22 Jul 2016
IndustryInfrastructures
© André Bocquel

Five Haliade 150 nacelles have just left for the United States. The completion and shipment of this first international order required accurate logistics and marks the launch of mass production at the GE Saint-Nazaire plant.

Shipping a parcel weighing over 400 tonnes and 20 metres wide, is quite a challenge. Impressive logistics were put in place at the Nantes – Saint-Nazaire port to help GE to ship the five Haliade nacelles commissioned for Block Island in the United States.

To transport and store these significantly non-standard items, the Grand Port Maritime provided the Louis Joubert platform and part of the site of the future MRE logistics hub.
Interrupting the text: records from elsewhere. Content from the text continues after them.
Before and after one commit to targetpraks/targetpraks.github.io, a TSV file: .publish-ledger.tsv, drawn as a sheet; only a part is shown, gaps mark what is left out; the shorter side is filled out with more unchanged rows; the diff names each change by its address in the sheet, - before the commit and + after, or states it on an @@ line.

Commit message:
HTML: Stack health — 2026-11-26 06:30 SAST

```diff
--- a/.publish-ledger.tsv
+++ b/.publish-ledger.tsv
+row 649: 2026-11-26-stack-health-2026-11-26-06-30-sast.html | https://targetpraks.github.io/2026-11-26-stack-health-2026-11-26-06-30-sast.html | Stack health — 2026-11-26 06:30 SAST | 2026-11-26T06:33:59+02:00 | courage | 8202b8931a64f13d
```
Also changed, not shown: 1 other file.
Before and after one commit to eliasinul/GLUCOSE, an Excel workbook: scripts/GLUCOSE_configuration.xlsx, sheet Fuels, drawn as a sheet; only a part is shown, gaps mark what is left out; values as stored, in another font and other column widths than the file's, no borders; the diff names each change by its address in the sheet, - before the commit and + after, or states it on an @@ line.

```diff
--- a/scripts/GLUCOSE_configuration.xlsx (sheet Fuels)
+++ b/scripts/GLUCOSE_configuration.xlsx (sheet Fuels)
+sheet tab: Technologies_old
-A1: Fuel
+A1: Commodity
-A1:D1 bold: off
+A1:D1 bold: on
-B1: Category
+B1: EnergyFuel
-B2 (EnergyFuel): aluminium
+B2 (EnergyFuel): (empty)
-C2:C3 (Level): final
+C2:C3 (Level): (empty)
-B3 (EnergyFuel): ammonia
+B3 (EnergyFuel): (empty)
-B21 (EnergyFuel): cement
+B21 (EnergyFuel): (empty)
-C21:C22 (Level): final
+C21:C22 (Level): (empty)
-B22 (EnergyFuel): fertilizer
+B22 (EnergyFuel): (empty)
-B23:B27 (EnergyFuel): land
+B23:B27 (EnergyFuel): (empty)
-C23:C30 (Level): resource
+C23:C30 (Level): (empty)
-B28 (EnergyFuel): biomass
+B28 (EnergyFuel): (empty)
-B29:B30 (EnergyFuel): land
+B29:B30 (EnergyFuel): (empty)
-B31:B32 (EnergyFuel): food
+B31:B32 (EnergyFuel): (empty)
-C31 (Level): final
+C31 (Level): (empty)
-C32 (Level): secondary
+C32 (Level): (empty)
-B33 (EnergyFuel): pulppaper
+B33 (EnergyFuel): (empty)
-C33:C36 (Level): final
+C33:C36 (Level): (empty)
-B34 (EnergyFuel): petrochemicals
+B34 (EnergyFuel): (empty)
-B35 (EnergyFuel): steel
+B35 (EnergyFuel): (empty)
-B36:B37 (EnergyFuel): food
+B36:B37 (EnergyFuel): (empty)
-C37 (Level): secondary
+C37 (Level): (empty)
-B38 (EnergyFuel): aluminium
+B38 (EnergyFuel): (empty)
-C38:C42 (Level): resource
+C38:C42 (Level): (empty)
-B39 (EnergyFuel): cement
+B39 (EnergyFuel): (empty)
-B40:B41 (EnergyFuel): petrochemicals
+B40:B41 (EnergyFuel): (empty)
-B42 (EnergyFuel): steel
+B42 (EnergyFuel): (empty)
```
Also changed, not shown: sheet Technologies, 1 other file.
The move from the GE factory to the shore was managed by the company OCTRA, who entrusted the port handling operations to Atlantique Manutention (subsidiary of SOGEBRAS and the Idea group) to place the platforms on-board on the Brave Tern, a “Jack-up” ship brought in from Norway to take the machines to the United States.

The kick-off of a long series

This first international order has allowed GE to demonstrate how serious it is in meeting deadlines. It also confirms the ability of the Nantes – Saint Nazaire Port to support MRE manufacturers in the challenges of building and shipping offshore wind turbines. In addition to their exceptional size and weight, they are also complex machines: a nacelle is composed of 30,000 different parts and excellent logistics is paramount.

Now GE can concentrate on the next deadlines as production increases. The Saint-Nazaire plant must now build 66 Haliade wind turbines for the Merkur Offshore Park ,one of the largest in Germany. Above all, GE expects an order from EDF EN for the first French parks including 238 wind turbines in all.

Eventually, up to 100 turbines will leave the factory every year. As GE is multiplying efforts to find new business opportunities and primarily in Northern Europe, the US and Asia. Moreover, the company is studying the possibility of adapting the Haliade to a floating platform.